Usually, it encompasses three elements:
- The customer’s points of contact with the brand (moments of truth)
- The Customer Journey
- And the environments in which the first 2 take place
The sum of all these factors creates the customer’s experience of contact with your company from start to finish.
This is called end to end customer experience.
In this post, let’s look at each of these elements and how they influence buyer and loyalty dynamics. That way, your company can model these processes according to the true needs and desires of customers.
The 3 elements of end to end customer experience
1- Customer contact points
These are all the critical moments when customers interact with the organization.
These include its brand, products or services, advertisements, websites, social media, offers, etc.
They happen from when they find out about the brand through to the decision to buy, and even after.
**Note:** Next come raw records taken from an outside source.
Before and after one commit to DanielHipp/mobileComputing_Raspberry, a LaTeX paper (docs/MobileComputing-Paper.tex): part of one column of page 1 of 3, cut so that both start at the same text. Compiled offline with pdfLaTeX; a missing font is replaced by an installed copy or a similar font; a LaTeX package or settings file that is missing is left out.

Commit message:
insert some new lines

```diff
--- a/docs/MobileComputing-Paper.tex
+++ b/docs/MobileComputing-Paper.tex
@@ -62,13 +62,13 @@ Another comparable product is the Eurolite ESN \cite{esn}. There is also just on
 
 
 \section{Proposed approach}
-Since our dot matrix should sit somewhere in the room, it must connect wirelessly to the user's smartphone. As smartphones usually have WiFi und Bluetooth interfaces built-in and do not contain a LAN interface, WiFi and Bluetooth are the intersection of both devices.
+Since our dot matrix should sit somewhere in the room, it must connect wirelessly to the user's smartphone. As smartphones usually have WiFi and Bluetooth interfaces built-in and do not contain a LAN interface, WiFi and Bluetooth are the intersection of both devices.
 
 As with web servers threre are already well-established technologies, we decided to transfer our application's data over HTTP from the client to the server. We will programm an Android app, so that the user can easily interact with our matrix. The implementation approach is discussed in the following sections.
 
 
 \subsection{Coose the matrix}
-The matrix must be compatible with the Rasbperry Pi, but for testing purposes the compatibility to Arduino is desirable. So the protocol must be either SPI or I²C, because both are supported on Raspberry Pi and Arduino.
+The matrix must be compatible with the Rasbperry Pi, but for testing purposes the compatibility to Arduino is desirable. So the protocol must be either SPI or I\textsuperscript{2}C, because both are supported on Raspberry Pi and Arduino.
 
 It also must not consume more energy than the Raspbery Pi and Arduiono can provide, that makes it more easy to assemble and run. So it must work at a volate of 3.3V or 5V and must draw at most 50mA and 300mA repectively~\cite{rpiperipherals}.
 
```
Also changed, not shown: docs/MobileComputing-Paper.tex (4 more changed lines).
We call these times ‘moments of truth’. It’s during these times that the customer experience occurs in the most striking and effective way for the client.
Imagine two competing restaurants that are close to each other and have wonderful options, delicious food, great customer service and a nice atmosphere.
The two have a huge queue waiting at the door, waiting on the sidewalk to enter.
However, one of them provides street performers, such as mimes and magicians, to distract customers while they wait.
The other did not have the same concern.
This example makes the importance of these two key points of end to end customer experience very clear:
Be attentive to the process as a whole:
That is, even before entering the establishment and placing their order, there has already been a customer contact point with your company. And one of the restaurants already makes the customer experience much more enjoyable, because they realized this situation and took action.
Focus on experience, not product:
Adding intangible values to the dishes, service and restaurant atmosphere at other points of contact, such as during waiting, making the restaurant more picturesque and enjoyable, are competitive advantages that you should explore.
Check out this video that’s been successful on the internet, showing a real case, like the example from above:
2- The Customer Journey
The Customer Journey is one of the oldest marketing concepts.
It encompasses every path traveled by a customer from the moment he or she makes contact with your company until the purchase takes place and the subsequent period of loyalty.
According to an article from HBR, companies that know how to deal adequately with the client’s journey have several advantages over other businesses:
- Increased customer satisfaction
- Churn reduction
- Increased revenue
- Increased employee satisfaction
- They discover more effective ways of collaborating between roles and levels
For this to happen, you should view the importance of the customer’s journey in the context of the end to end customer experience as something that goes beyond simply optimizing processes to make them more enjoyable.
The most important thing is to develop a whole reformulation of the company culture, focused on the journey.
If you used to talk about a customer-focused culture rather than a product culture, the HBR article speaks of a culture focused on the client’s journey.
In this context, we can show five steps:
- Understand that the client’s journey, in fact, is divided into several days
- Find out which are the most important journeys for clients
- Develop better processes for each of them
- Spread these findings throughout the organization
- Lastly, generate a culture focused on the continuous improvement of the client’s journey
The process is slow and labor intensive, but the benefits are enormous.
See also: How The Churn Rate Calculation Can Help Your Business
3- Customer Experience Environments
It is very common to divide this issue simplistically between virtual and physical environments, as if to limit the customer experience to only the internet and the point of sale.
From the moment a consumer leaves the house to go to a mall and faces the hell of congestion, then goes to his nephew’s party at a children’s buffet, and discovers that he’s delivered the wrong package, the customer passes through the most diverse shopping experience environments.
A case that illustrates how the customer experience environment may be completely different from what we imagine is one that involves Johnnie Walker in Brazil. When the laws for driving under the influence of alcohol became stricter, effectively reducing the acceptable limit of alcohol in the Blood to zero, there was a change in the customer experience environment.
So, by moving to the place of consumption (a bar) and returning home, Johnnie Walker’s customers had to get used to taxiing. They needed to abandon the comfortable environment of their own cars.
The response from Johnnie Walker was swift.
It teamed up with a taxi calling application, 99 Taxis, and started offering significant discounts on trips.
This made the costumer experience again enjoyable for its customers.
Check out this video [the audio is in Portuguese, but you can turn on the subtitles] talking about the excellent results of this particular campaign.
As you’ve seen, customer-focused, well-modeled processes can make all the difference.
Think about the end to end customer experience the next time you develop a customer service process flow.
This was short and sweet, clear and excellent examples. Thanks!